* Problem: Would you copy all lines in the data that contain the word "course"?

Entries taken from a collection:
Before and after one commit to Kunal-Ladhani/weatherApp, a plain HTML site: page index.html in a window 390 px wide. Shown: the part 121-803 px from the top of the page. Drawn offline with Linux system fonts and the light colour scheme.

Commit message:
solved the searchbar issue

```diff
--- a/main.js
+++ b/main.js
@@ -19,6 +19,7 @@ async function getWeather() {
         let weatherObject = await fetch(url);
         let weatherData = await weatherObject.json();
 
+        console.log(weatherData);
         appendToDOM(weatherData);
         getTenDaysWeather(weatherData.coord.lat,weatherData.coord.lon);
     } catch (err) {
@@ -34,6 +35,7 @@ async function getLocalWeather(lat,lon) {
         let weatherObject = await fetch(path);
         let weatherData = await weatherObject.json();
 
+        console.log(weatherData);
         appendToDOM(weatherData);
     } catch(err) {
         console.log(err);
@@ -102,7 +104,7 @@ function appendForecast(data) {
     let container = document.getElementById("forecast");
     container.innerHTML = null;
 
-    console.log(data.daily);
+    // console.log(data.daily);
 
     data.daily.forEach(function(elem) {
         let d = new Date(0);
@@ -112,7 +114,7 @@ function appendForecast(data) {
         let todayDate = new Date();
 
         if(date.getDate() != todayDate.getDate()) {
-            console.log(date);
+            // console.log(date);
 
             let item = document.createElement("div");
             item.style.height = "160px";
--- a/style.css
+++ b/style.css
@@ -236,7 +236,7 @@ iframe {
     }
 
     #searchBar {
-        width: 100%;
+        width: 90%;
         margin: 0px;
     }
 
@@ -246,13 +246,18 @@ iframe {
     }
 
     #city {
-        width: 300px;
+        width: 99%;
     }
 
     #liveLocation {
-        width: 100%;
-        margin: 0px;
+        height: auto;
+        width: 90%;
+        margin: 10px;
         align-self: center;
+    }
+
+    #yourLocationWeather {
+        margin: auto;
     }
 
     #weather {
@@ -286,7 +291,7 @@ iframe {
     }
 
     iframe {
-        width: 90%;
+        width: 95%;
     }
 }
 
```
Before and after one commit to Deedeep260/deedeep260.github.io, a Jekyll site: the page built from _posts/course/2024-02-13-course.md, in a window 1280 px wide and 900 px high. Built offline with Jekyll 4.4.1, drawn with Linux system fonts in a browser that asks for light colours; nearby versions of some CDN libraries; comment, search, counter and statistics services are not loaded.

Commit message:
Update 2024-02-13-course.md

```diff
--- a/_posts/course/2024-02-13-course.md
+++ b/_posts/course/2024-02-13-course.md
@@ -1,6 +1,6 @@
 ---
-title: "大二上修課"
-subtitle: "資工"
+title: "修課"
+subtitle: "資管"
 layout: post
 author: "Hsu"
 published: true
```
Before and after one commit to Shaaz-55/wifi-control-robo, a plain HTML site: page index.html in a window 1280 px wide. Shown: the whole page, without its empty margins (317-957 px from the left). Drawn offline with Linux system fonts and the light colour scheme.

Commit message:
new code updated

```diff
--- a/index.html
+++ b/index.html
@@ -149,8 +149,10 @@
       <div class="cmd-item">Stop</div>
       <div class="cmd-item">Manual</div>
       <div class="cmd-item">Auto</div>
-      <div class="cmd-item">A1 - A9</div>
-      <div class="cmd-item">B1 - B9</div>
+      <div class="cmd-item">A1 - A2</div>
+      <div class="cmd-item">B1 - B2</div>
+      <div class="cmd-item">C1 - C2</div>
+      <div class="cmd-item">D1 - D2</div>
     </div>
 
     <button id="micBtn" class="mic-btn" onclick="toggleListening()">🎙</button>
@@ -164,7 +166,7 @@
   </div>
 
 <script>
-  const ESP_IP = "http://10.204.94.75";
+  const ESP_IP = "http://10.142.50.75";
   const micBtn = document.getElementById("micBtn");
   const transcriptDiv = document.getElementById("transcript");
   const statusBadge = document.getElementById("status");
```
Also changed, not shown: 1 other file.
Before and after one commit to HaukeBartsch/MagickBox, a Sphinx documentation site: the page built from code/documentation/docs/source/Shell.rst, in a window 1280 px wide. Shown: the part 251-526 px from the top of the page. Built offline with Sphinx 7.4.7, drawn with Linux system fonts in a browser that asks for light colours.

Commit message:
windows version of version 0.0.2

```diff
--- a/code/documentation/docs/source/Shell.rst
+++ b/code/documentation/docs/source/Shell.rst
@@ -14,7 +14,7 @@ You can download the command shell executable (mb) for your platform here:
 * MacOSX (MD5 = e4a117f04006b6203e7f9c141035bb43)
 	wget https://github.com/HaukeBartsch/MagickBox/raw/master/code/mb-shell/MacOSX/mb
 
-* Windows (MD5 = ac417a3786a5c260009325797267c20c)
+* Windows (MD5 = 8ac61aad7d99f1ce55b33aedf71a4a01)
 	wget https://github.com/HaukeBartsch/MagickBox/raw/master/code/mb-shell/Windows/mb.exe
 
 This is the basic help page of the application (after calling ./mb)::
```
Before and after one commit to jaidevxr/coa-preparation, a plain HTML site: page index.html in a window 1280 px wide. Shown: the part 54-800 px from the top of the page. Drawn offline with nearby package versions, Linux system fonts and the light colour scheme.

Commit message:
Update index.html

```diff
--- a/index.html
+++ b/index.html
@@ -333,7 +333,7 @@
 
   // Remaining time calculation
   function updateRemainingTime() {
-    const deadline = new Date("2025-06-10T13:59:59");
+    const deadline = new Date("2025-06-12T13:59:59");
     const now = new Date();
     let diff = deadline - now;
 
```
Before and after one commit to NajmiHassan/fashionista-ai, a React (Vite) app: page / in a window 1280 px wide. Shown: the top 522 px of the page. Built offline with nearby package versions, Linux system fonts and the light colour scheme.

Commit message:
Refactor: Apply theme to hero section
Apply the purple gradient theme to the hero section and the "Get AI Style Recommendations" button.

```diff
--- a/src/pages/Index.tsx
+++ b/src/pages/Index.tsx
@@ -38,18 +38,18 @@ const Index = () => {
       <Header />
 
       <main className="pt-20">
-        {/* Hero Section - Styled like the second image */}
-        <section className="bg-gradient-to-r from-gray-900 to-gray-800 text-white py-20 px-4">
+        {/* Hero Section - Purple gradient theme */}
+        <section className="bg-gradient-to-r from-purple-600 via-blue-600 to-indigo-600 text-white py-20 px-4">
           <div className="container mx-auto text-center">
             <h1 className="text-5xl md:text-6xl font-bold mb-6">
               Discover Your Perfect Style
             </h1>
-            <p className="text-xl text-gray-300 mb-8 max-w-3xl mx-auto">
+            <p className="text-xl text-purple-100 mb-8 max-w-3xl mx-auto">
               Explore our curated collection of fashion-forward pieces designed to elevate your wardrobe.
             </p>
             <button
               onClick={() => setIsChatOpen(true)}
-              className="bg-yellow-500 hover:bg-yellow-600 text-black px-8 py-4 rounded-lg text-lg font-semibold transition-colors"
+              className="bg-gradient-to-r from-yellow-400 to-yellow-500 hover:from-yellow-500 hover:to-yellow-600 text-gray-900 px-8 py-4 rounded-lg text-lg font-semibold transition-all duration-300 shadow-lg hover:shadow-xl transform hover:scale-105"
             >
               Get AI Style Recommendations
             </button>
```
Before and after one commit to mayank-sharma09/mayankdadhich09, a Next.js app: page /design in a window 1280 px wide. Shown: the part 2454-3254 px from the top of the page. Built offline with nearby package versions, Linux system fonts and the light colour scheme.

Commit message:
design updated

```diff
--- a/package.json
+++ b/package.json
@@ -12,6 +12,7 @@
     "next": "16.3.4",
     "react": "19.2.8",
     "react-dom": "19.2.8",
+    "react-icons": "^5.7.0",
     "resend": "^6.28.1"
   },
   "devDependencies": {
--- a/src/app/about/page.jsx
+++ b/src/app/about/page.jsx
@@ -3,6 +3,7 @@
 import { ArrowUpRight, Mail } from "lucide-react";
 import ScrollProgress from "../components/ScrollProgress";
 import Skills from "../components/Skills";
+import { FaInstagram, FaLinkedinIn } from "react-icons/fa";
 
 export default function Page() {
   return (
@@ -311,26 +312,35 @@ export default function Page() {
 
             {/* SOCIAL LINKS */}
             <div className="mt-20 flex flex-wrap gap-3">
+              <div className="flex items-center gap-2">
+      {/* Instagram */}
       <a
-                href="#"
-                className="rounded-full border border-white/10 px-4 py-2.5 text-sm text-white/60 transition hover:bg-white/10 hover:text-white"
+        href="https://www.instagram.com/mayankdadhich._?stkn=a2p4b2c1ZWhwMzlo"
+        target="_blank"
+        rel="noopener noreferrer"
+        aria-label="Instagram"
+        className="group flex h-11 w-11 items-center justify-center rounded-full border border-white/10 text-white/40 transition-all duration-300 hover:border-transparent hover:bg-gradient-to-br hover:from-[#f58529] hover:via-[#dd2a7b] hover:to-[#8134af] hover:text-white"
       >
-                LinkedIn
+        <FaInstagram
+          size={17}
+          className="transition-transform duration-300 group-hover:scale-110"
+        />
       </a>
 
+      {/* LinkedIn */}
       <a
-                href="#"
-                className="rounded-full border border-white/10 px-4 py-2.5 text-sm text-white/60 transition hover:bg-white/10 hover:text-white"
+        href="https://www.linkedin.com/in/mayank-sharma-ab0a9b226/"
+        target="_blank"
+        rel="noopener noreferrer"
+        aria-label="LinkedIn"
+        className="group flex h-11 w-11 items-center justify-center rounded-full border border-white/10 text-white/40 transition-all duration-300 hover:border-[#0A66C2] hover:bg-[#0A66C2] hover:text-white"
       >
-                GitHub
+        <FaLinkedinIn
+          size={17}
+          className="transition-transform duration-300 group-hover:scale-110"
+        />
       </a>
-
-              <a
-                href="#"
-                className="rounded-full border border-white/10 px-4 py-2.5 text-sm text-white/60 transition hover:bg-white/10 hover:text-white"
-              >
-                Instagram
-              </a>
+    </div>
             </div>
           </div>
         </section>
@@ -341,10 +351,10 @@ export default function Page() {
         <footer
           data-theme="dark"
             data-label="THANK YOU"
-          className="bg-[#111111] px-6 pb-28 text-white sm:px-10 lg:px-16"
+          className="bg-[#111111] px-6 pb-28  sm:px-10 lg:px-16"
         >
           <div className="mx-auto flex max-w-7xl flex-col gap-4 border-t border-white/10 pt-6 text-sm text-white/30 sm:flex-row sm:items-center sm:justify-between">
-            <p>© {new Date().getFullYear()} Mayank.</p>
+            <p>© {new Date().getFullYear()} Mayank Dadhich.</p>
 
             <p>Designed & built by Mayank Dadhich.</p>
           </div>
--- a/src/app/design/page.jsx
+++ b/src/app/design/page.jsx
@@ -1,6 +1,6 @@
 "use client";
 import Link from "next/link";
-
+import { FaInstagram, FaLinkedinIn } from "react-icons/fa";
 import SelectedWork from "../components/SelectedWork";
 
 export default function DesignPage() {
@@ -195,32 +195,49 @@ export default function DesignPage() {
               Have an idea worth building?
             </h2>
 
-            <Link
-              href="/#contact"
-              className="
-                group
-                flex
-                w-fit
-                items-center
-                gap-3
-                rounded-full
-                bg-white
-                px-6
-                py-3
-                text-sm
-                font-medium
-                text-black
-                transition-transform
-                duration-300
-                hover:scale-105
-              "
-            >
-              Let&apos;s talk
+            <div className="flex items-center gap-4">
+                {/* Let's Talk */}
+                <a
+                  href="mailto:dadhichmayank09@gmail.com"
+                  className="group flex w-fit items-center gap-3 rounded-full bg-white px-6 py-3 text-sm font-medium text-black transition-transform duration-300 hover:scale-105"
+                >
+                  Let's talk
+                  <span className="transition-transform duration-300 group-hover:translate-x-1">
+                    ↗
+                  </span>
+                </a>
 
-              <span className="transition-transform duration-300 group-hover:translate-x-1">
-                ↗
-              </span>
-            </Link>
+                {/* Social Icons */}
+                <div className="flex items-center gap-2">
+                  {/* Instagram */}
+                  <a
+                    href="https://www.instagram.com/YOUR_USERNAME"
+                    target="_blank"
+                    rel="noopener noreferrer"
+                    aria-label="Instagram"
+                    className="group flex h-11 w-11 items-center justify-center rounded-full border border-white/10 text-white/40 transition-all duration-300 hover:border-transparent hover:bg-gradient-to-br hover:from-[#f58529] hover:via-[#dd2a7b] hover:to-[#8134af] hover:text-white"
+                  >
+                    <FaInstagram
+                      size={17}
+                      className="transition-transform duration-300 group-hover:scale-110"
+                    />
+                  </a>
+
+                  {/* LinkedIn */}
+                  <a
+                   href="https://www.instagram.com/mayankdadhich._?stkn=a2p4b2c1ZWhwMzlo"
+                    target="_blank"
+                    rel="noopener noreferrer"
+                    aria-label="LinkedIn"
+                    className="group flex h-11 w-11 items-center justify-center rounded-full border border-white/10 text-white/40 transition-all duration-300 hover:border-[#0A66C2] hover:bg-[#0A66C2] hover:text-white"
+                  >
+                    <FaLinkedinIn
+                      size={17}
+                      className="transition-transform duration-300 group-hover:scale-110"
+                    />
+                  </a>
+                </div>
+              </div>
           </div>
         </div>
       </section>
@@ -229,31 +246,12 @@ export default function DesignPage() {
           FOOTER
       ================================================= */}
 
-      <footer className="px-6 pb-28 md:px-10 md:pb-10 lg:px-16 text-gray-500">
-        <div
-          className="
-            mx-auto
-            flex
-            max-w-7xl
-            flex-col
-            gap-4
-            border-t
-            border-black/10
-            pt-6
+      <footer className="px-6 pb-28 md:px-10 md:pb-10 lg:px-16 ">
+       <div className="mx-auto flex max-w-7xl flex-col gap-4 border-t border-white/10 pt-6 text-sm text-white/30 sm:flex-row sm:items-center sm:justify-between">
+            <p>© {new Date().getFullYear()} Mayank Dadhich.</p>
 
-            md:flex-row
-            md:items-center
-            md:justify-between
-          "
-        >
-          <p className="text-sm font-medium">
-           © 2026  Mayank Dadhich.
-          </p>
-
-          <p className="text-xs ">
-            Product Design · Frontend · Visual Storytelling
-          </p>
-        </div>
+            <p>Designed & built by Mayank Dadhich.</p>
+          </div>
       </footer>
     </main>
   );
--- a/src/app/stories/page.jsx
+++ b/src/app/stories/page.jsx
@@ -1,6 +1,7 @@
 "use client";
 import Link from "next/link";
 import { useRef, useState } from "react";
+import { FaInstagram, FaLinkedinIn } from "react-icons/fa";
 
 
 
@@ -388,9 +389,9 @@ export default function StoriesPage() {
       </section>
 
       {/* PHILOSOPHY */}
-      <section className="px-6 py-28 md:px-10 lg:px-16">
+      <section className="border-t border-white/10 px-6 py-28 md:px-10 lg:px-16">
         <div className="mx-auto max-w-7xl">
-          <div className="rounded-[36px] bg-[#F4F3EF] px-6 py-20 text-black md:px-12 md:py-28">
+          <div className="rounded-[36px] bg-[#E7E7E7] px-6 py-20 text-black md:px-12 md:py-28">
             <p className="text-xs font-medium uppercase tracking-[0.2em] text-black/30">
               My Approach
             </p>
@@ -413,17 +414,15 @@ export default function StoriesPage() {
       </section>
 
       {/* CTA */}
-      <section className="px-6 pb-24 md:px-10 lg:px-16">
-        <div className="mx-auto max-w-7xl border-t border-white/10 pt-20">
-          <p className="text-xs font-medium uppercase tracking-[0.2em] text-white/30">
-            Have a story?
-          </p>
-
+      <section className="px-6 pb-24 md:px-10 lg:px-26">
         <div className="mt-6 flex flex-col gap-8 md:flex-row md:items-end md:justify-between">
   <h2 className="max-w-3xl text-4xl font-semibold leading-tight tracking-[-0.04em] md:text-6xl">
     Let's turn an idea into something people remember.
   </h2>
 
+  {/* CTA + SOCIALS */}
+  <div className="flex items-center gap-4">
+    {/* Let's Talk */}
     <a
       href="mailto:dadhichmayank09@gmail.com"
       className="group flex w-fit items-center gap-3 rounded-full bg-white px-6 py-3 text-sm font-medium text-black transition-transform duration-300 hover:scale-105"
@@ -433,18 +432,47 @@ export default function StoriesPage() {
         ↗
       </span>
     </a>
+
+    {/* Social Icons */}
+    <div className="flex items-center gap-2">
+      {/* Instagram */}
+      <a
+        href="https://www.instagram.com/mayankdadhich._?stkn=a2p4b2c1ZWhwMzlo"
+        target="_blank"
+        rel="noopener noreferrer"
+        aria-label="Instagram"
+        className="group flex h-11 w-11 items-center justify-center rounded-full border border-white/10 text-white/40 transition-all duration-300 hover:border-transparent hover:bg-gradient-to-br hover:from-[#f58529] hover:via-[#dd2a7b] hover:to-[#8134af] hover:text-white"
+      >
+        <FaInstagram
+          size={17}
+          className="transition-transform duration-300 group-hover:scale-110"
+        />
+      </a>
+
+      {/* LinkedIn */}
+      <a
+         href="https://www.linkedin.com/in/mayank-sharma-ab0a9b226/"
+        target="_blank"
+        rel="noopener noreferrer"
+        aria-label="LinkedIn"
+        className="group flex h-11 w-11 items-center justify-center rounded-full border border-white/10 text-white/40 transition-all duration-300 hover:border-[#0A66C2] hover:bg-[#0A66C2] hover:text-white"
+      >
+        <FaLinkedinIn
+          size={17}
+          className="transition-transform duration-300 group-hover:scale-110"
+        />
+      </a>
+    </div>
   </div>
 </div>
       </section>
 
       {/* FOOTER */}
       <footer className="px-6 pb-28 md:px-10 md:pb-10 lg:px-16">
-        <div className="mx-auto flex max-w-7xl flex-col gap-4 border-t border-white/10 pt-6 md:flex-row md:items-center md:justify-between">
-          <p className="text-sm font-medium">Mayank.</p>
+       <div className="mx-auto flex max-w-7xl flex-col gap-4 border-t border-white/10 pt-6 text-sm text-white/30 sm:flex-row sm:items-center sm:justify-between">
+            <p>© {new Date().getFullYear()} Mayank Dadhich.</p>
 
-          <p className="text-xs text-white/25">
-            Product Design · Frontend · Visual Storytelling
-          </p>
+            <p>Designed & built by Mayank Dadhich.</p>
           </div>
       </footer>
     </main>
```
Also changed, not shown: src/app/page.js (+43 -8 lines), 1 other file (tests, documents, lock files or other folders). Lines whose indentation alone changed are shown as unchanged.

* Output for this task:
Before and after one commit to Deedeep260/deedeep260.github.io, a Jekyll site: the page built from _posts/course/2024-02-13-course.md, in a window 1280 px wide and 900 px high. Built offline with Jekyll 4.4.1, drawn with Linux system fonts in a browser that asks for light colours; nearby versions of some CDN libraries; comment, search, counter and statistics services are not loaded.
Update 2024-02-13-course.md
--- a/_posts/course/2024-02-13-course.md
+++ b/_posts/course/2024-02-13-course.md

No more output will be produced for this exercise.